Visa invested in crypto research company Anchorage last year, and it led to platforms such as Zether and FlyClient, all of which contributed to the current program.
The new Visa cryptocurrency wallet will be similar to a digital wallet.
The wallet is designed to deliver a, “full range of Visa’s capabilities,” that will make it, “faster and easier for consumers to convert digital currency and push those funds to their Visa credentials in real-time.”
Early last week, the Office of the Comptroller of the Currency (OCC) announced that national banks and federal savings associations are authorized to commercially provide cryptocurrency custody services.
“This opinion clarifies that banks can continue satisfying their customers’ needs for safeguarding their most valuable assets, which today for tens of millions of Americans includes cryptocurrency.”
These developments point to a greater role for cryptos in the payments space, and the de facto endorsement of the sector by the OCC may help people trust de-centralized currencies more.
The Blockchain movement
On the other side of the globe, Alibaba introduced its new blockchain, AntChain, and its blockchain workstation. Its purpose is to streamline the integration of blockchain technology for businesses and startups.
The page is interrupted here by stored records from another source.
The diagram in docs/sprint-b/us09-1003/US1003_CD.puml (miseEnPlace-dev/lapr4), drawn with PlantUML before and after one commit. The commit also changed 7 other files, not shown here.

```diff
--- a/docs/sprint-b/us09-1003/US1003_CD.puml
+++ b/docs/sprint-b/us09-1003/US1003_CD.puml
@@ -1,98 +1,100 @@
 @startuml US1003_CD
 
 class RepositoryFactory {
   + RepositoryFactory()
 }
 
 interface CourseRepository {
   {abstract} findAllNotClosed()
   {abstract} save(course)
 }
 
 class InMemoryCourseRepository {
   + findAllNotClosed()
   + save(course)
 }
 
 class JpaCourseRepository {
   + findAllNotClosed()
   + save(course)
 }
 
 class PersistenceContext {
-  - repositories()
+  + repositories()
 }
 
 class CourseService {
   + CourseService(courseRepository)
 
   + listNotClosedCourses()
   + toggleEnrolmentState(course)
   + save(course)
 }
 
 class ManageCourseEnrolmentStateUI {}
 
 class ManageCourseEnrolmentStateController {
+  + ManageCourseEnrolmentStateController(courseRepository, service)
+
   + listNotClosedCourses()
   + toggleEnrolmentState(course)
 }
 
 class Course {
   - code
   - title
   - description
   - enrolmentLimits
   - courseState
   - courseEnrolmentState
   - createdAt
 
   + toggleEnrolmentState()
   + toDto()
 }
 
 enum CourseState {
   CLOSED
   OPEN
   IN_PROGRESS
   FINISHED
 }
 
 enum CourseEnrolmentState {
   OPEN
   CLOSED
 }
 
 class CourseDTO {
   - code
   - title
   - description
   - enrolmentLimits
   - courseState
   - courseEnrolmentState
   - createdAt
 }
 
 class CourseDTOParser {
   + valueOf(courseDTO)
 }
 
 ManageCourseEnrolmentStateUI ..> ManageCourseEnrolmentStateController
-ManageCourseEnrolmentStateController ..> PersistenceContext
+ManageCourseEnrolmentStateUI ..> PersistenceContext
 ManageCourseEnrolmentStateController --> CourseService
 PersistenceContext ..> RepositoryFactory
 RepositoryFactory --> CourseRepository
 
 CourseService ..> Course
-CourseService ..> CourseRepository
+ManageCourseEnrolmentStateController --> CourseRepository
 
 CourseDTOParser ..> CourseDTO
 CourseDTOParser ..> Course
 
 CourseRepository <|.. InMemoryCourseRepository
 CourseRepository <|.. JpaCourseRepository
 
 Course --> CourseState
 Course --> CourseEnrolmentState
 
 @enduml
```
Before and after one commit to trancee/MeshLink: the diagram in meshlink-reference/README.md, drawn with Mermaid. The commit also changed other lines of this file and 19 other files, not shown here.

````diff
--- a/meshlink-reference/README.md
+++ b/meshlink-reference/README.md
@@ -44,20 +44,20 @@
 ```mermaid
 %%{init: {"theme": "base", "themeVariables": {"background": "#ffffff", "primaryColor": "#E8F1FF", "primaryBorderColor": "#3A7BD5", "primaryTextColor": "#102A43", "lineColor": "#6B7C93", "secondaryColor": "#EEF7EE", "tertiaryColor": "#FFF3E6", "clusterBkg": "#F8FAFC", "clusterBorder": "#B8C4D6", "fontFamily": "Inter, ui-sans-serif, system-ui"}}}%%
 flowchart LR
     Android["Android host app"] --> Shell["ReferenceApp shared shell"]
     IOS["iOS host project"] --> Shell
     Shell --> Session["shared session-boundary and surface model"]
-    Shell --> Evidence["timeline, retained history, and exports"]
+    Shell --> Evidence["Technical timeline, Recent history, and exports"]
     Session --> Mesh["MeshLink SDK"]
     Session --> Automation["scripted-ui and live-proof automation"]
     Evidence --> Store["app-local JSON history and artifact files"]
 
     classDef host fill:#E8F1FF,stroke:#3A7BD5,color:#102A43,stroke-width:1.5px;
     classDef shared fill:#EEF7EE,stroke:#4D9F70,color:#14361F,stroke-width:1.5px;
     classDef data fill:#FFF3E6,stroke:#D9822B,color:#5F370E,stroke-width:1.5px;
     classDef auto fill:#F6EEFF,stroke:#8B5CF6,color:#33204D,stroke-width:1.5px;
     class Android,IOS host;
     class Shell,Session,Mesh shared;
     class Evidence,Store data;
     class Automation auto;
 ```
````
With tech giants such as Alibaba and Visa leading the charge for mainstream blockchain payments integration — more industries can be expected to adopt the technology. This should mean further advances in blockchain development and potential competition in the industry as a whole.